If your organization isn’t as large or doesn’t require as rapid deployments as those companies, automated testing in your DevOps pipelines still provides significant benefits. Even a small amount of automated regression testing can ensure basic tests are always run on a build. Typically, organizations start by building an automated smoke test. This smoke test provides a sanity check on a developer’s code. This can not only reduce some of the overall manual testing effort by the testing team, but also ensure effort isn’t being expended on builds that don’t meet minimal quality standards.
More robust automated testing suites can result in even less manual testing, in addition to better-focused exploratory testing efforts into high-risk areas of the application, including interfaces, misuse cases, and the most important assets to your system. While not every test can (or should) be automated, spend your critical resources wisely by only focusing manual efforts on the things that really require their attention.
Most organizations today use some level of automation when looking at performance, load, and security. Leveraging those existing capabilities into your DevOps pipelines ensures that your deployments are not held back by independent groups late in the software lifecycle and they aren’t an afterthought when the application is already in production. This has immediate benefits, such as reducing cyber security impacts on your applications and their data by ensuring critical vulnerabilities are identified earlier in your software development lifecycle and aren’t deployed to production in error.
Pulling software testing into your DevOps practices doesn’t have to be difficult. You can start by bringing your existing testers and security engineers into your planning sessions. Next, ensure each phase of your pipeline has a quality gate and software quality criteria that should be met in order to move to the next phase of your pipeline.

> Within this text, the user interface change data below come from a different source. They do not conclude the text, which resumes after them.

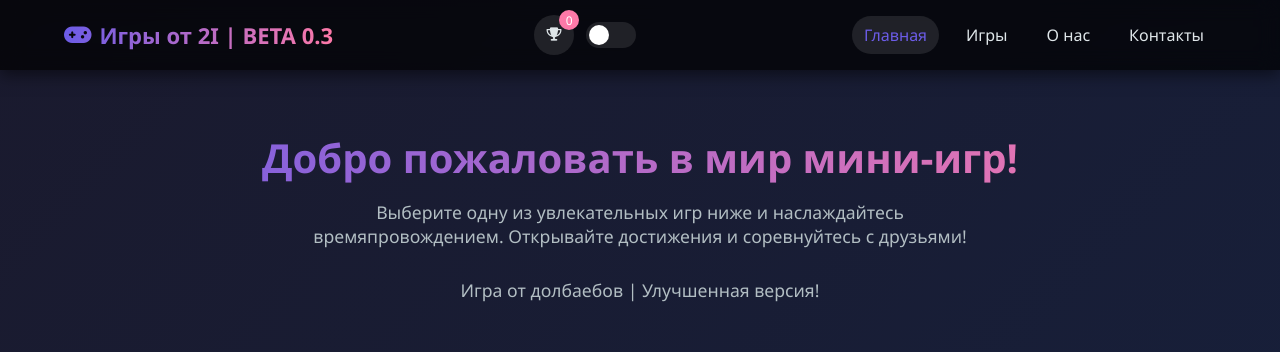
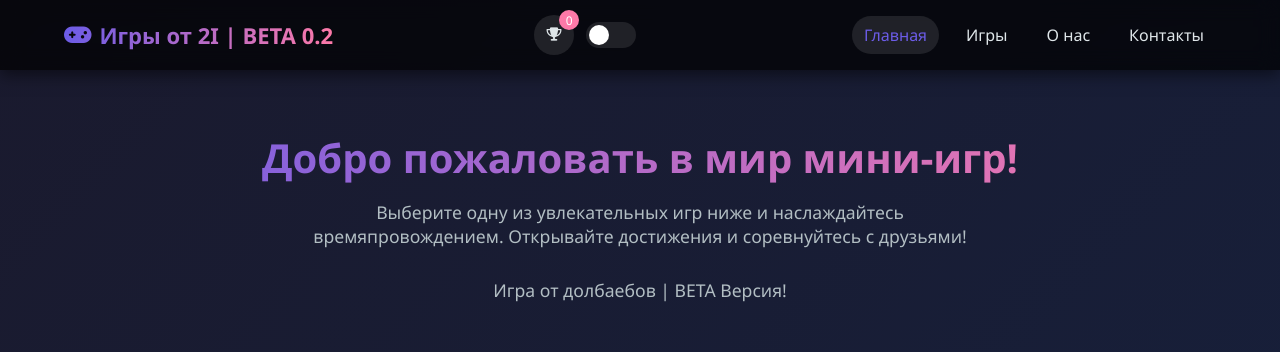
Before and after one commit to nesoqiton/TwoNEGames.com, a plain HTML site: page index.html in a window 1280 px wide. Shown: the top 352 px of the page. Drawn offline with Linux system fonts and the light colour scheme.

Commit message:
Update index.html

```diff
--- a/index.html
+++ b/index.html
@@ -868,7 +868,7 @@
     </div>
 
     <header>
-        <div class="logo"><i class="fas fa-gamepad"></i>Игры от 2I | BETA 0.3</div>
+        <div class="logo"><i class="fas fa-gamepad"></i>Игры от 2I | BETA 0.2</div>
         <div class="header-controls">
             <button class="achievements-btn" onclick="showAchievements()">
                 <i class="fas fa-trophy"></i>
@@ -892,7 +892,7 @@
     <section class="hero" id="heroSection">
         <h1>Добро пожаловать в мир мини-игр!</h1>
         <p>Выберите одну из увлекательных игр ниже и наслаждайтесь времяпровождением. Открывайте достижения и соревнуйтесь с друзьями!</p>
-        <p>Игра от долбаебов | Улучшенная версия!</p>
+        <p>Игра от долбаебов | BETA Версия!</p>
     </section>
 
     <div class="games-container" id="gamesContainer">
```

Last, identify gaps between your quality goals and reality, and ensure you prioritize efforts into the activities that provide the greatest return on investment—those that are either run with the highest frequency, reduce the greatest software quality risk, or reduce the biggest bottlenecks.
These simple steps will lead to not just delivering code faster, but delivering better code faster.
This is a repost of an article from Techwell Insights.